Content starts

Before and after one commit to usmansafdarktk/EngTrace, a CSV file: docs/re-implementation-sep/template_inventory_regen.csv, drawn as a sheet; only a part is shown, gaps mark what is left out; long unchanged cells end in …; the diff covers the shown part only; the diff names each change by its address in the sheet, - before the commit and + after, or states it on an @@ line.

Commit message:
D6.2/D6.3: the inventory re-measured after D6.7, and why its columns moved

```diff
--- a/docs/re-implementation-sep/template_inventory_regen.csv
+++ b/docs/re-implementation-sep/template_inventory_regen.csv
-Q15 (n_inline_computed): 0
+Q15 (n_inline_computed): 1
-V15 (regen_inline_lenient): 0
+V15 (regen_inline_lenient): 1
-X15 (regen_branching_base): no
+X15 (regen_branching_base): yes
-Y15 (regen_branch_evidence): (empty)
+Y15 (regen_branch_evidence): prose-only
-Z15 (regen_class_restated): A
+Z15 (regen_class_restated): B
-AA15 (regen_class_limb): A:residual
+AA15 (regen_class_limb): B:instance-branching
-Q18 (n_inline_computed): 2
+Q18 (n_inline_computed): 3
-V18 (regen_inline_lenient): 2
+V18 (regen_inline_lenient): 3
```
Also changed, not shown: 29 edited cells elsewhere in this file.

Content ends

Copy out the entire material exactly.

→ ANSWER BELOW
Before and after one commit to usmansafdarktk/EngTrace, a CSV file: docs/re-implementation-sep/template_inventory_regen.csv, drawn as a sheet; only a part is shown, gaps mark what is left out; long unchanged cells end in …; the diff covers the shown part only; the diff names each change by its address in the sheet, - before the commit and + after, or states it on an @@ line.

Commit message:
D6.2/D6.3: the inventory re-measured after D6.7, and why its columns moved

```diff
--- a/docs/re-implementation-sep/template_inventory_regen.csv
+++ b/docs/re-implementation-sep/template_inventory_regen.csv
-Q15 (n_inline_computed): 0
+Q15 (n_inline_computed): 1
-V15 (regen_inline_lenient): 0
+V15 (regen_inline_lenient): 1
-X15 (regen_branching_base): no
+X15 (regen_branching_base): yes
-Y15 (regen_branch_evidence): (empty)
+Y15 (regen_branch_evidence): prose-only
-Z15 (regen_class_restated): A
+Z15 (regen_class_restated): B
-AA15 (regen_class_limb): A:residual
+AA15 (regen_class_limb): B:instance-branching
-Q18 (n_inline_computed): 2
+Q18 (n_inline_computed): 3
-V18 (regen_inline_lenient): 2
+V18 (regen_inline_lenient): 3
```
Also changed, not shown: 29 edited cells elsewhere in this file.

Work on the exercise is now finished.